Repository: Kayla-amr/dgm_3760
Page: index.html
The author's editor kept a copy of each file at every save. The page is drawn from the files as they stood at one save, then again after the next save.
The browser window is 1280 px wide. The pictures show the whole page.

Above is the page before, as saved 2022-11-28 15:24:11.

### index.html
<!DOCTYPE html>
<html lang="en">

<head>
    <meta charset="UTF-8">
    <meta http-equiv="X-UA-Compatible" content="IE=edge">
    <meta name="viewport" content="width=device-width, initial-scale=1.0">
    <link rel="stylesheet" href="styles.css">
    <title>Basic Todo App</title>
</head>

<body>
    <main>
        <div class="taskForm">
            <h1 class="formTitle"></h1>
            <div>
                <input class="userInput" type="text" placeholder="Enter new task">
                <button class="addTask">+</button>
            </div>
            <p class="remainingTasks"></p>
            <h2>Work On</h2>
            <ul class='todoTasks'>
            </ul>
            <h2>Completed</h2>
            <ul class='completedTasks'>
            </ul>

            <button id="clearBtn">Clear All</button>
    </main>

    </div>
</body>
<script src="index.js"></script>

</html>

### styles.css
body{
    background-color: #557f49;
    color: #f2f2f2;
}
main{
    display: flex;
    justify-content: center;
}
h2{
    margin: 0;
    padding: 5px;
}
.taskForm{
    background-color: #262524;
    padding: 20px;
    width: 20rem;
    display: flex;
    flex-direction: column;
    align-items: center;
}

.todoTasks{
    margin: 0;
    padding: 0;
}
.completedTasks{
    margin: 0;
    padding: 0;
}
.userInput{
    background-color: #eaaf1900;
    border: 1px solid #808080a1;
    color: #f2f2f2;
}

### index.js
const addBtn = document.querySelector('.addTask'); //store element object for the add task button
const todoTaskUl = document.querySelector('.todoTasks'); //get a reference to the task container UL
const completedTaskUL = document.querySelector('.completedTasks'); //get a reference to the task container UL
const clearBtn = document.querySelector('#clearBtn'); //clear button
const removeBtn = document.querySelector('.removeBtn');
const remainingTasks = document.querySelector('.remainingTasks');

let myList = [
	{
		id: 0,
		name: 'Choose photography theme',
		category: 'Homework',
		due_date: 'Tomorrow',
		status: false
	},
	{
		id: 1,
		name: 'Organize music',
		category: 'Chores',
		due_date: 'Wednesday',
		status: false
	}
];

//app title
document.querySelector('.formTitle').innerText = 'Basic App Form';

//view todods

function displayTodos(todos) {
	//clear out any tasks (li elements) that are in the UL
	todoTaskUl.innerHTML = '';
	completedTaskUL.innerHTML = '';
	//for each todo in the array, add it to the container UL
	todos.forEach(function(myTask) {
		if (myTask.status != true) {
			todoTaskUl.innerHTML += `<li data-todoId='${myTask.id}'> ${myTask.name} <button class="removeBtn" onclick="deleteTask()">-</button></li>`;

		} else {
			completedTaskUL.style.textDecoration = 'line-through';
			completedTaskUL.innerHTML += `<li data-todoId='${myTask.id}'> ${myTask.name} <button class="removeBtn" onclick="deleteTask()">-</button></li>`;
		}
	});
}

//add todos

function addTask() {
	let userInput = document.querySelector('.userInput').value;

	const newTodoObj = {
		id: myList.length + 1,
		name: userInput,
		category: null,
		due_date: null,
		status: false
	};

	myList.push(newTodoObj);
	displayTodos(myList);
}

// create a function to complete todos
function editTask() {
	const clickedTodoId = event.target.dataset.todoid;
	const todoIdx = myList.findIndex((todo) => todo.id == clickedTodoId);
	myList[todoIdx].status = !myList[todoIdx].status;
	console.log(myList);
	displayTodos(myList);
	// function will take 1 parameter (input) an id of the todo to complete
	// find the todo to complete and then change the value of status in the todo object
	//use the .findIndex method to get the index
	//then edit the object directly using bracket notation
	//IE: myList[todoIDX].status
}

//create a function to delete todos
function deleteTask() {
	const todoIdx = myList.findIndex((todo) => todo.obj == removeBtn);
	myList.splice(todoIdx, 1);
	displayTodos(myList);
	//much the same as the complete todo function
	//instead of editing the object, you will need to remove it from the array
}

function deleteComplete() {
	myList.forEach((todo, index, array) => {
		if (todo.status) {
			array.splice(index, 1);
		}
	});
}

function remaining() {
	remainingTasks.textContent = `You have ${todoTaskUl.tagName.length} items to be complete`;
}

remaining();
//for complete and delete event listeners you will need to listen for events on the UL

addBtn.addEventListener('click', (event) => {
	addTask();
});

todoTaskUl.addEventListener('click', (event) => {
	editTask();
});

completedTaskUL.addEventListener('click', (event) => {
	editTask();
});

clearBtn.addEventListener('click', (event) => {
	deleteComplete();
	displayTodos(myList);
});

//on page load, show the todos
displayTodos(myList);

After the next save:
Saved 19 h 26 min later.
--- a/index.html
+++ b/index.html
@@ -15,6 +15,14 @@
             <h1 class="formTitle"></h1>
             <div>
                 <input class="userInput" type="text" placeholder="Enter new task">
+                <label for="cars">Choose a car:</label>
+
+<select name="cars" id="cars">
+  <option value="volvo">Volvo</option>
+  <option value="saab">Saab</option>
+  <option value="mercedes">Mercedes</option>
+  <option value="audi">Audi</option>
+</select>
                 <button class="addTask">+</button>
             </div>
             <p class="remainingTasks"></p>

Task instructions: Retype each record, matching it exactly.

Solution for this problem:
Repository: Kayla-amr/dgm_3760
Page: index.html
The author's editor kept a copy of each file at every save. The page is drawn from the files as they stood at one save, then again after the next save.
The browser window is 1280 px wide. The pictures show the whole page.

Above is the page before, as saved 2022-11-28 15:24:11.

### index.html
<!DOCTYPE html>
<html lang="en">

<head>
    <meta charset="UTF-8">
    <meta http-equiv="X-UA-Compatible" content="IE=edge">
    <meta name="viewport" content="width=device-width, initial-scale=1.0">
    <link rel="stylesheet" href="styles.css">
    <title>Basic Todo App</title>
</head>

<body>
    <main>
        <div class="taskForm">
            <h1 class="formTitle"></h1>
            <div>
                <input class="userInput" type="text" placeholder="Enter new task">
                <button class="addTask">+</button>
            </div>
            <p class="remainingTasks"></p>
            <h2>Work On</h2>
            <ul class='todoTasks'>
            </ul>
            <h2>Completed</h2>
            <ul class='completedTasks'>
            </ul>

            <button id="clearBtn">Clear All</button>
    </main>

    </div>
</body>
<script src="index.js"></script>

</html>

### styles.css
body{
    background-color: #557f49;
    color: #f2f2f2;
}
main{
    display: flex;
    justify-content: center;
}
h2{
    margin: 0;
    padding: 5px;
}
.taskForm{
    background-color: #262524;
    padding: 20px;
    width: 20rem;
    display: flex;
    flex-direction: column;
    align-items: center;
}

.todoTasks{
    margin: 0;
    padding: 0;
}
.completedTasks{
    margin: 0;
    padding: 0;
}
.userInput{
    background-color: #eaaf1900;
    border: 1px solid #808080a1;
    color: #f2f2f2;
}

### index.js
const addBtn = document.querySelector('.addTask'); //store element object for the add task button
const todoTaskUl = document.querySelector('.todoTasks'); //get a reference to the task container UL
const completedTaskUL = document.querySelector('.completedTasks'); //get a reference to the task container UL
const clearBtn = document.querySelector('#clearBtn'); //clear button
const removeBtn = document.querySelector('.removeBtn');
const remainingTasks = document.querySelector('.remainingTasks');

let myList = [
	{
		id: 0,
		name: 'Choose photography theme',
		category: 'Homework',
		due_date: 'Tomorrow',
		status: false
	},
	{
		id: 1,
		name: 'Organize music',
		category: 'Chores',
		due_date: 'Wednesday',
		status: false
	}
];

//app title
document.querySelector('.formTitle').innerText = 'Basic App Form';

//view todods

function displayTodos(todos) {
	//clear out any tasks (li elements) that are in the UL
	todoTaskUl.innerHTML = '';
	completedTaskUL.innerHTML = '';
	//for each todo in the array, add it to the container UL
	todos.forEach(function(myTask) {
		if (myTask.status != true) {
			todoTaskUl.innerHTML += `<li data-todoId='${myTask.id}'> ${myTask.name} <button class="removeBtn" onclick="deleteTask()">-</button></li>`;

		} else {
			completedTaskUL.style.textDecoration = 'line-through';
			completedTaskUL.innerHTML += `<li data-todoId='${myTask.id}'> ${myTask.name} <button class="removeBtn" onclick="deleteTask()">-</button></li>`;
		}
	});
}

//add todos

function addTask() {
	let userInput = document.querySelector('.userInput').value;

	const newTodoObj = {
		id: myList.length + 1,
		name: userInput,
		category: null,
		due_date: null,
		status: false
	};

	myList.push(newTodoObj);
	displayTodos(myList);
}

// create a function to complete todos
function editTask() {
	const clickedTodoId = event.target.dataset.todoid;
	const todoIdx = myList.findIndex((todo) => todo.id == clickedTodoId);
	myList[todoIdx].status = !myList[todoIdx].status;
	console.log(myList);
	displayTodos(myList);
	// function will take 1 parameter (input) an id of the todo to complete
	// find the todo to complete and then change the value of status in the todo object
	//use the .findIndex method to get the index
	//then edit the object directly using bracket notation
	//IE: myList[todoIDX].status
}

//create a function to delete todos
function deleteTask() {
	const todoIdx = myList.findIndex((todo) => todo.obj == removeBtn);
	myList.splice(todoIdx, 1);
	displayTodos(myList);
	//much the same as the complete todo function
	//instead of editing the object, you will need to remove it from the array
}

function deleteComplete() {
	myList.forEach((todo, index, array) => {
		if (todo.status) {
			array.splice(index, 1);
		}
	});
}

function remaining() {
	remainingTasks.textContent = `You have ${todoTaskUl.tagName.length} items to be complete`;
}

remaining();
//for complete and delete event listeners you will need to listen for events on the UL

addBtn.addEventListener('click', (event) => {
	addTask();
});

todoTaskUl.addEventListener('click', (event) => {
	editTask();
});

completedTaskUL.addEventListener('click', (event) => {
	editTask();
});

clearBtn.addEventListener('click', (event) => {
	deleteComplete();
	displayTodos(myList);
});

//on page load, show the todos
displayTodos(myList);

After the next save:
Saved 19 h 26 min later.
--- a/index.html
+++ b/index.html
@@ -15,6 +15,14 @@
             <h1 class="formTitle"></h1>
             <div>
                 <input class="userInput" type="text" placeholder="Enter new task">
+                <label for="cars">Choose a car:</label>
+
+<select name="cars" id="cars">
+  <option value="volvo">Volvo</option>
+  <option value="saab">Saab</option>
+  <option value="mercedes">Mercedes</option>
+  <option value="audi">Audi</option>
+</select>
                 <button class="addTask">+</button>
             </div>
             <p class="remainingTasks"></p>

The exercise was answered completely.